Various parties involved in the Sinha affair all seem to lack crisis management skills. But the governmental machinery came out looking the weakest.
They appear better at making allegations than detecting such people beforehand and preventing them from holding offices of great significance which causes the crisis.
The damage is not that Sinha is corrupt -- innocent till proven guilty, we must remember -- but that the capacity of the system which handles judicial governance is proven to be inadequate.
The part of the state which is supposed to protect other parts of the formal system has not worked well, leaving everyone vulnerable.
Two next crisis points are obvious:
How does one ensure the prestige of the Supreme Court -- now badly damaged by the Sinha crisis -- in general and not necessarily the allegations?
How does one ensure a decision on the 16th amendment that is politically acceptable to all and not just popular with the AL?
The first one is not easy because, having accused Sinha of theft, this has to be proven in the court which carries a political cost.
The authorities must now investigate to find out how many judges are corrupt, how many are long-term offenders and so on
By involving all to dislodge Justice Sinha, it has put all of the parties in a single pot and under suspicion of one sort or other.
The Sinha crisis may have begun long before when no background check was carried out to examine if Sinha or any other justice was fit for the job or not, legally and morally. And since that was not done, the fitness certificate issue for all justices has become a major need. If the government doesn’t carry that out, the political and judicial costs will be high.
The authorities must now investigate to find out how many judges are corrupt, how many are long-term offenders and so on. Public feeling is that many are being tolerated despite such allegations due to political considerations.
Suddenly, there is no certainty that the judiciary is morally independent or it just appears or claims to be so.
In effect, that makes the entire judicial system very vulnerable, because now that one has been found, how many have not been? After the Sinha affair, no one will look at the justices with the same awe and reverence they did even a few months back.
The issue is, most judges are clean, but now the entire community has been stigmatised. We have learned to live with corrupt amlas
and politicians but, judges are a new reality.
The dismay is not over alleged corruption of such senior people but that this situation, and consequent damage to the institution, could have been avoided.
Had those responsible for the vetting, supervision, and surveillance of such people done their job, the crisis would not be here.
That responsibility lies with the administrative branch of the state and it’s their inefficiency that has put a question mark over everyone in formal governance and the state into a crisis.
What happens to the 16th amendment now?
The Justice Sinha affair has been handled badly from the first day, once the 16th amendment verdict was published.
By politicising the legal decision, the AL and its minions must have known the pressure being put on the judiciary. This was followed by a very unseemly exit management that has further reduced the credibility of the government.
It was reacting to an unprecedented situation and, therefore, acted like novices. That is unlikely to increase public respect for and confidence in the governors.

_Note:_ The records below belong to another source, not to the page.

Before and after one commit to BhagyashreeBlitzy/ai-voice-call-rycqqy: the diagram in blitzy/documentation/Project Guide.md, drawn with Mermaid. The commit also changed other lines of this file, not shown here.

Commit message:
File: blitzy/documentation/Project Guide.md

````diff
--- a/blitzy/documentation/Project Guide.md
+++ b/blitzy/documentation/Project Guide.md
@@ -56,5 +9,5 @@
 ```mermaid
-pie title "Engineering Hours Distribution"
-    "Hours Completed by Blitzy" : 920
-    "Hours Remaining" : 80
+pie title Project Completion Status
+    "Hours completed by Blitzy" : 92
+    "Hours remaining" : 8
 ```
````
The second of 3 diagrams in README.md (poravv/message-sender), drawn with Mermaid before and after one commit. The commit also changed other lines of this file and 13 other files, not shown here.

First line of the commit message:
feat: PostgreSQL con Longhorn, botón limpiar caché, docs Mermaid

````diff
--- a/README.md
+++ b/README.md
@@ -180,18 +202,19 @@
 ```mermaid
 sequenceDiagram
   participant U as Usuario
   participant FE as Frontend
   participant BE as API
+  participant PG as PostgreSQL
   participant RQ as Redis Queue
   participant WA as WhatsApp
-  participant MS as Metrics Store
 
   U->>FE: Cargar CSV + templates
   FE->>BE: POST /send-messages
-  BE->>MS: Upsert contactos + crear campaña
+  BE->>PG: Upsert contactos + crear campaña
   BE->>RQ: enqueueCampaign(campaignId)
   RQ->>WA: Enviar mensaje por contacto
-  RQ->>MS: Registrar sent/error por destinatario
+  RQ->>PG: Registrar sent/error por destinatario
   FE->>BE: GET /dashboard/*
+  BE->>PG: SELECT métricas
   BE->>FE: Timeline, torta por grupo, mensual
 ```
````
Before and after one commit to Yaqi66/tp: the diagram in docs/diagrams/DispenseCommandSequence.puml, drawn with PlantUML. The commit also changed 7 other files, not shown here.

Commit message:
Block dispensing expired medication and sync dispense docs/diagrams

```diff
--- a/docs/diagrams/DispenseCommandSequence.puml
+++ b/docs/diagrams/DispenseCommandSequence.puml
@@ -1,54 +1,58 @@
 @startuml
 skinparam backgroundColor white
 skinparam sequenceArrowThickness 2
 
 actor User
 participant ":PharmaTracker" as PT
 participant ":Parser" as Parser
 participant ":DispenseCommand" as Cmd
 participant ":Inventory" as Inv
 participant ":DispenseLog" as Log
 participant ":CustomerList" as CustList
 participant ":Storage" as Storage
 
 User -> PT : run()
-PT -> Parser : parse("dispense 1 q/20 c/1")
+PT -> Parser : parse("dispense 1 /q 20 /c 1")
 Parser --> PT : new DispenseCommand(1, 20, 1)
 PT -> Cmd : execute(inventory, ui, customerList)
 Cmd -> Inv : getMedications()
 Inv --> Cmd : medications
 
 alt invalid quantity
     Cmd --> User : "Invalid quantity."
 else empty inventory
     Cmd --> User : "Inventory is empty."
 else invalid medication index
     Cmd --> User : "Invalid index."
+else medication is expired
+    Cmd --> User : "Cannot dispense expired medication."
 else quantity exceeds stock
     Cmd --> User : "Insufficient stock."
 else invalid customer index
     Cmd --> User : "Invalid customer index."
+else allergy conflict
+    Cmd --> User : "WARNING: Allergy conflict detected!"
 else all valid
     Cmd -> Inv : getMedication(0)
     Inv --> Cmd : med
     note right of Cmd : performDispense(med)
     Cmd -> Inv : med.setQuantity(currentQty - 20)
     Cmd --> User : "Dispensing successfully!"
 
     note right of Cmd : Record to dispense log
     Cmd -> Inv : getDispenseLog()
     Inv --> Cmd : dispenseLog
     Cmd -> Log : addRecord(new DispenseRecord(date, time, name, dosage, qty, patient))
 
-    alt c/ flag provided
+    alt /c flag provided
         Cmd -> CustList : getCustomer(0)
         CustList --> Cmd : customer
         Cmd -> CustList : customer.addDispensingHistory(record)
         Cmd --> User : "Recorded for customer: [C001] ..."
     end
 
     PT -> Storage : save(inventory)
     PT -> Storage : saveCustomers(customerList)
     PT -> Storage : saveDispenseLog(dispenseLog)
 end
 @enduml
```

But now the situation moves to the petition review stage and the first test for acting Chief Justice Miah.
A signatory to the Sinha-led verdict, he is not in a win- win situation. If the verdict is reviewed and adjusted and is more in line with what the AL wants, the Supreme Court will look like a feeble and pliable court, bad news for the supreme judiciary in general.
If the Miah regime lets the verdict stand, the entire position of the AL on the amendment will collapse, and that will be politically costly in terms of prestige loss of the entire party and government. And the conflict between the politicians and the judges will resume.
It seems nobody is walking out a winner from this conflict.
The problem began when the judicial-legal boundaries were crossed, job descriptions were forgotten, and competence overlooked. Together, the score card of the formal governance cluster looks bad and that is the problem.
If the government wakes up to the fact only in the final days of justice’s reign and presses allegations of corruption, it means somebody was sleeping at their job.
And there is no way of ensuring they wake up on time.
Afsan Chowdhury is a journalist and researcher.